By Anna Landsverk
In a boisterous room of the CMU, students are deciding the fate of the world—or at least they’re trying to.
On Nov. 4-5, 18 students from MSUM’s Model United Nations (MUN) met for their first ever on-campus conference in the ballroom. This conference served as a dry run for the club’s many first-time members before bigger conferences later in the academic year.
Photo by: Aaron Simmons
MSUM Model UN delegates pose with their country cards.
“Today they took a little while to warm up, but once they warmed up, I think they did as well as any other student(s) I’ve seen do this,” David Kujawa, the conference chair and former MUN president, said. “I think they’re doing well, I think they’re learning a lot, and I hope to see them continue to do well.”
The delegates, representing different countries from the UN, gathered to write, debate and modify resolutions and amendments on pressing current issues. Although the delegates use parliamentary procedures and terms, the members also seemed to enjoy their time. Between the rounds, there were jokes, cookies and camaraderie.
Besides the general resolutions, the delegates also practiced their committee work over the weekend in the social, humanitarian and cultural committee. The discussions got a little fiery as the delegates worked on refugee policies, which was one of the most hot-button issues of the conference. Eric Thibert, a new MUN member and delegate for China, said that when delegates act how their nations would, it can be hard to find a compromise.
“Everyone here getting into the character of their country, trying to represent their position passionately—it does get kind of heated on an issue like (refugees),” Thibert said.

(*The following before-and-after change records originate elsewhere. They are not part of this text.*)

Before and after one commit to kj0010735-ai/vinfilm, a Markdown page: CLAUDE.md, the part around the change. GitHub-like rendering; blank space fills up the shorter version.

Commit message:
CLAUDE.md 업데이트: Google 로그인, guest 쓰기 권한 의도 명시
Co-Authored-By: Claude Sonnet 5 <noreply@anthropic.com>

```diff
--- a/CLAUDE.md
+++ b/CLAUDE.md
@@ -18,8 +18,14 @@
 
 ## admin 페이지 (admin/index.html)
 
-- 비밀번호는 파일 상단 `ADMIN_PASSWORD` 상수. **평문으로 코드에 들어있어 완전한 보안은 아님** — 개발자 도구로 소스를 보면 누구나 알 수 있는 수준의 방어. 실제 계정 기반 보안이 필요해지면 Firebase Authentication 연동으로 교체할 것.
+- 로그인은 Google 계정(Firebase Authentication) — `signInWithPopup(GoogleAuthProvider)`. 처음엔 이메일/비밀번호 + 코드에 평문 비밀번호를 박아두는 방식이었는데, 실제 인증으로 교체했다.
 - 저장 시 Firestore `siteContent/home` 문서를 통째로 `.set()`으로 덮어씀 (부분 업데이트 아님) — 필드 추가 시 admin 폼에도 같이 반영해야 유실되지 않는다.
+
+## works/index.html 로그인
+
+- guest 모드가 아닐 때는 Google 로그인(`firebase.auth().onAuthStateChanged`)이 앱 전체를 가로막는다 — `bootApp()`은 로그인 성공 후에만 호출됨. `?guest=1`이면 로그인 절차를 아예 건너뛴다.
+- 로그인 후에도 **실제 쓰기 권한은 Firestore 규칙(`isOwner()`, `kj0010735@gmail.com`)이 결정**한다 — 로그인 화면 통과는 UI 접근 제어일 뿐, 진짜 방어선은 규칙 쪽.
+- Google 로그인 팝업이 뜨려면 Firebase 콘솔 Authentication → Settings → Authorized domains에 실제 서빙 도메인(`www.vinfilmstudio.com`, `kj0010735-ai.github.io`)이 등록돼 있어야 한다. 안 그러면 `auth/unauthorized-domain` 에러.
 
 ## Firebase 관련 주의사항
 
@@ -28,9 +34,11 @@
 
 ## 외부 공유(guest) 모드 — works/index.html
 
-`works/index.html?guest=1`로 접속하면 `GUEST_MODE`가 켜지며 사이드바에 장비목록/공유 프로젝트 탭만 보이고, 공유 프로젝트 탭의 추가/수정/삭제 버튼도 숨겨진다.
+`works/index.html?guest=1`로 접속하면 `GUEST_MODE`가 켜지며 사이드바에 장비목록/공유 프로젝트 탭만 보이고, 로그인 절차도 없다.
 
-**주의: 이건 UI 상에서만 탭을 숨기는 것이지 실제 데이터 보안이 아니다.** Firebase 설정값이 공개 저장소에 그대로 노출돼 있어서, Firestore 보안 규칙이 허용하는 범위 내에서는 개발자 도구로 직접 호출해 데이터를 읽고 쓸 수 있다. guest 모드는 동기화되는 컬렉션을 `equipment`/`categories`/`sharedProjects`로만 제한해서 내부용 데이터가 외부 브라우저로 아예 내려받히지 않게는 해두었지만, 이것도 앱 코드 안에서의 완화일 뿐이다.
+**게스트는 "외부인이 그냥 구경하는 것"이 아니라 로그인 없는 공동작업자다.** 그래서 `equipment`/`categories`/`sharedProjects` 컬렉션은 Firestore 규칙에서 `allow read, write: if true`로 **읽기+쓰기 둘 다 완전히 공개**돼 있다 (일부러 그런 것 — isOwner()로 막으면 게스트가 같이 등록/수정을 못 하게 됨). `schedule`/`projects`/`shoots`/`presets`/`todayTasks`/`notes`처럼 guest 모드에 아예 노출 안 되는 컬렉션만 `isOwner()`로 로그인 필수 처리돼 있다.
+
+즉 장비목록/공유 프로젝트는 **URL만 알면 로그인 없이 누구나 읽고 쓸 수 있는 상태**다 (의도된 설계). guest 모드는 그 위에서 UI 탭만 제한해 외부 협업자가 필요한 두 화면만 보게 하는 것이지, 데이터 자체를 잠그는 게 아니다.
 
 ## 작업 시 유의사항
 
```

However, the more experienced members stick closely to their country’s foreign policy no matter how tense things get.
“I think of myself as going under a veil, and it’s like, ‘OK, I’m Israel,’” MUN vice president Marie Ziegelski said. “I know that other countries like to go out of the box and be like, ‘Well, in order for this to pass, we need to form a coalition, and I’m willing to go rogue from my country’s foreign policy in order to do it.’”
Despite the high number of new club members, she said she was not disappointed by the outcomes of the event.
“We were concerned that we weren’t going to have enough debate and discussion, but I was very impressed.”
For the students, everything is a learning opportunity in diplomacy. Kujawa said that one of benefits of the club is broadening the educational experience for its members.
“It helps students understand different nations across the world, which I think that a lot of our education is sorely lacking in nowadays,” Kujawa said. “When they’re able to act out representatives of a certain country, they’re better able to understand why countries do the things they do and what kind of interests certain countries have in the world and international relations.”
The club officers hope to eventually expand the conference beyond just the MSUM members to other MUN teams around Fargo-Moorhead and beyond. Since this year’s conference went well, the officers are building their hosting experience in preparation for future years. They hope to have a smaller version of the regional Arrowhead conference, which moves around the Midwest each year.
“It’s kind of difficult, when we don’t know how to put together a conference, to put together a polished conference because it is student-run,” Ziegelski said. “The big conference we go to in the spring, Arrowhead—that’s set up by an actual Model UN organization. … So it’s nice to start small and then say, ‘OK, so we know how to do this and this, now let’s expand.’”
There are MUN clubs at neighboring schools and throughout the state, so there should be enough teams to collaborate with in the future.
“I know that NDSU had a team for a while, I know UND does, (and) Concordia would probably definitely be interested in (it), especially with their language villages,” Kujawa said. “When we go to Arrowhead, it’s packed. There’s hundreds of students there participating in Model UN. So there’s definitely a lot of interest.”
Thibert said he was excited for future conferences, and he was optimistic that MUN can expand its presence on campus.
I’ve really liked what I’ve seen,” Thibert said. “If the organization of the activity is popularized on campus, if more people are made aware of it, there’d be a lot more interest. … The biggest part of getting more people involved is just letting them know that it exists and that it’s here.”